WHAT TO PRODUCE: Your task is to gather the lines below that hold the string "الكرام".

[Web page edit records]
----

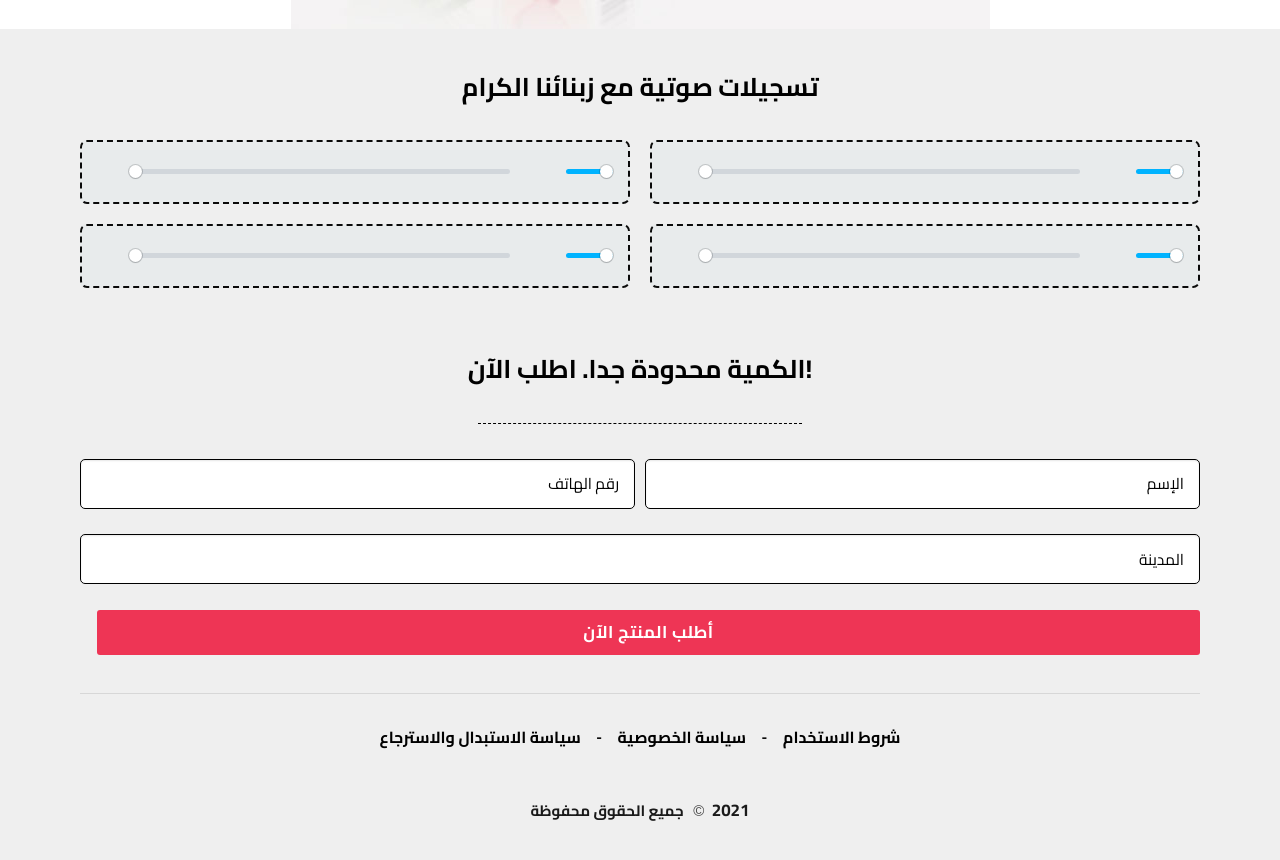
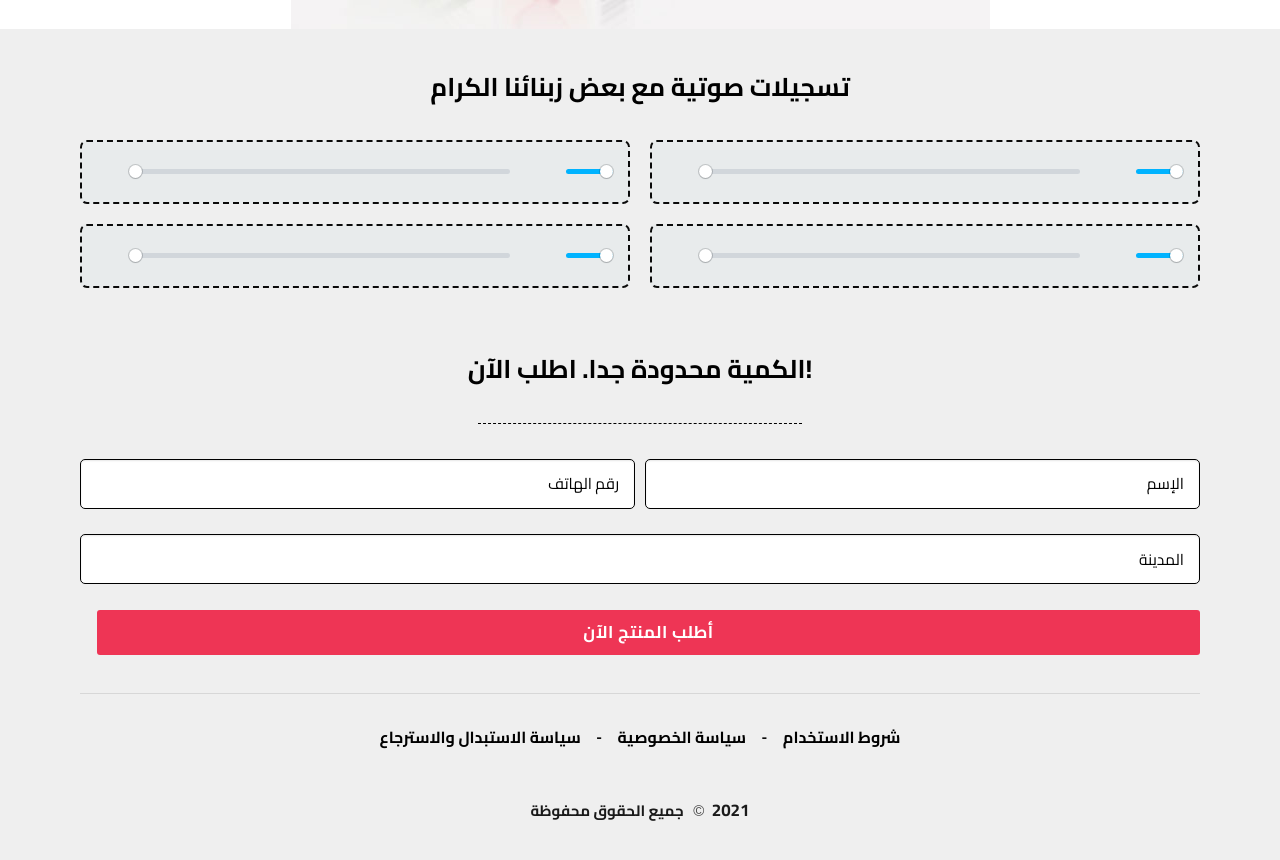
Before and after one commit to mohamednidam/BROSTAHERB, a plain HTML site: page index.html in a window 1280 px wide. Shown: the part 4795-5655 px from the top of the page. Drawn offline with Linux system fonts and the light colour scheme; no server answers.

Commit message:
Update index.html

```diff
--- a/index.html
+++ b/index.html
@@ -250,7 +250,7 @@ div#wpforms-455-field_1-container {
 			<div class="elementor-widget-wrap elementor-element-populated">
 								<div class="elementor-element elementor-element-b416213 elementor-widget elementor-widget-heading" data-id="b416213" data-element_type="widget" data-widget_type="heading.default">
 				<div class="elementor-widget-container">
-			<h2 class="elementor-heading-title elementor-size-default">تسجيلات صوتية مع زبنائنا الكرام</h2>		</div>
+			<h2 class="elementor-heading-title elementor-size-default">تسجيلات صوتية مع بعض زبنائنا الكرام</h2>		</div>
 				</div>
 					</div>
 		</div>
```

----

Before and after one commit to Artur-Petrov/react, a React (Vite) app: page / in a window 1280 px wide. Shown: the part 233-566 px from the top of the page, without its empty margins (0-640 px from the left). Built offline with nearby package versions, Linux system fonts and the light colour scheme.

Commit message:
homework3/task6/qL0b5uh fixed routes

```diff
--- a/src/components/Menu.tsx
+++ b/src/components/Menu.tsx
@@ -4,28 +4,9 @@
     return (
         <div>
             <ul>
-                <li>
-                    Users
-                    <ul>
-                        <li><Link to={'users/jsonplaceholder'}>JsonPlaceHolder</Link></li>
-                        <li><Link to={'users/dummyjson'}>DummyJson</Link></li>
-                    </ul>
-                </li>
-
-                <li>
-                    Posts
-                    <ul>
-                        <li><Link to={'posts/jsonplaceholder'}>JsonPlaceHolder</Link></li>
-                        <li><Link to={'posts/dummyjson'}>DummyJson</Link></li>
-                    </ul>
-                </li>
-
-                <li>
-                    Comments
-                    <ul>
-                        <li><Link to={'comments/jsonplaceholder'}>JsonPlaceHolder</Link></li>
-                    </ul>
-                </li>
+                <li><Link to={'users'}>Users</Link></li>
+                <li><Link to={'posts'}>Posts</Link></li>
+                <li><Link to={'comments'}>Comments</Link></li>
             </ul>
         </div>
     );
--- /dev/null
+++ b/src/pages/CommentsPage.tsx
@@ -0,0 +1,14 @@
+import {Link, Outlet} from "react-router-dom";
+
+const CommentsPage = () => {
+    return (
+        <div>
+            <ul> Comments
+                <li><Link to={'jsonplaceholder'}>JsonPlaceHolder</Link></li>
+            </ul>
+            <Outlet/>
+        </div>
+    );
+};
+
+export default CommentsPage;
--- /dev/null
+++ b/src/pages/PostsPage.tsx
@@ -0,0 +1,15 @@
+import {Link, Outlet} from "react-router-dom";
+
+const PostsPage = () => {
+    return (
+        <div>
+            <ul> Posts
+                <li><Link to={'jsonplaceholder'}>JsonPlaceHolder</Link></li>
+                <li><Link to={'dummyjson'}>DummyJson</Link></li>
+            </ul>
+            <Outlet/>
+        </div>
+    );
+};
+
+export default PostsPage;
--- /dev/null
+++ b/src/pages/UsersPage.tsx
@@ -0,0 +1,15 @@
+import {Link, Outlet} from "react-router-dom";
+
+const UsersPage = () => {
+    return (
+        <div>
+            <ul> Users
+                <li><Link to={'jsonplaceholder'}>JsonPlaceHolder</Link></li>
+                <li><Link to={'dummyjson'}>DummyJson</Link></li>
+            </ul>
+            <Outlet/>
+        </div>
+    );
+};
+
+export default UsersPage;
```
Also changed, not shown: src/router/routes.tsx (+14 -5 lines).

----

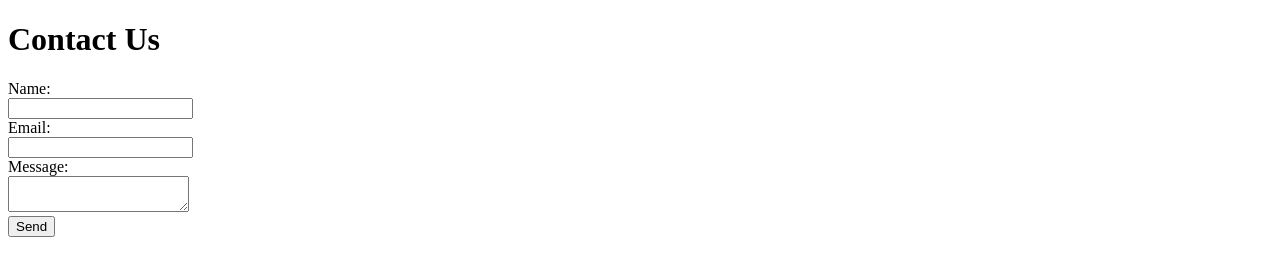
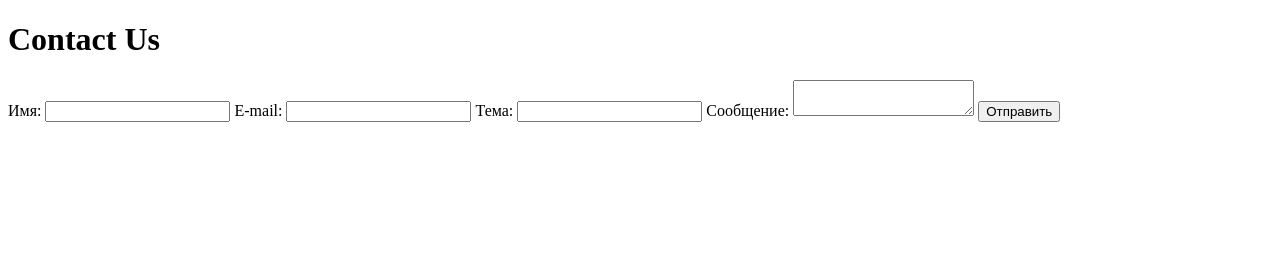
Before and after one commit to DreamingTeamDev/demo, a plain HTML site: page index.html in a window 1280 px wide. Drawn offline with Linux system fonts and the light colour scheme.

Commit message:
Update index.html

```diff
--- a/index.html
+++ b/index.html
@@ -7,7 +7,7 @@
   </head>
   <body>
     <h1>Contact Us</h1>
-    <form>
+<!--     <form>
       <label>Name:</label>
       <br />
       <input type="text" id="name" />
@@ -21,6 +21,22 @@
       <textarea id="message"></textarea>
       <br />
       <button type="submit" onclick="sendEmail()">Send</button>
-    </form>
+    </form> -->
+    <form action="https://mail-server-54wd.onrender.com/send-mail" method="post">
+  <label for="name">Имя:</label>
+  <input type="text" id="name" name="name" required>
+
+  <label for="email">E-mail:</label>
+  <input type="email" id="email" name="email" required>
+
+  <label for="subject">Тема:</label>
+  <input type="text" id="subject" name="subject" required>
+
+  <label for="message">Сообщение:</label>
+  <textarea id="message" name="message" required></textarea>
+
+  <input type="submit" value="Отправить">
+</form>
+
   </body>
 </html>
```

----

TASK RESULT:
-			<h2 class="elementor-heading-title elementor-size-default">تسجيلات صوتية مع زبنائنا الكرام</h2>		</div>
+			<h2 class="elementor-heading-title elementor-size-default">تسجيلات صوتية مع بعض زبنائنا الكرام</h2>		</div>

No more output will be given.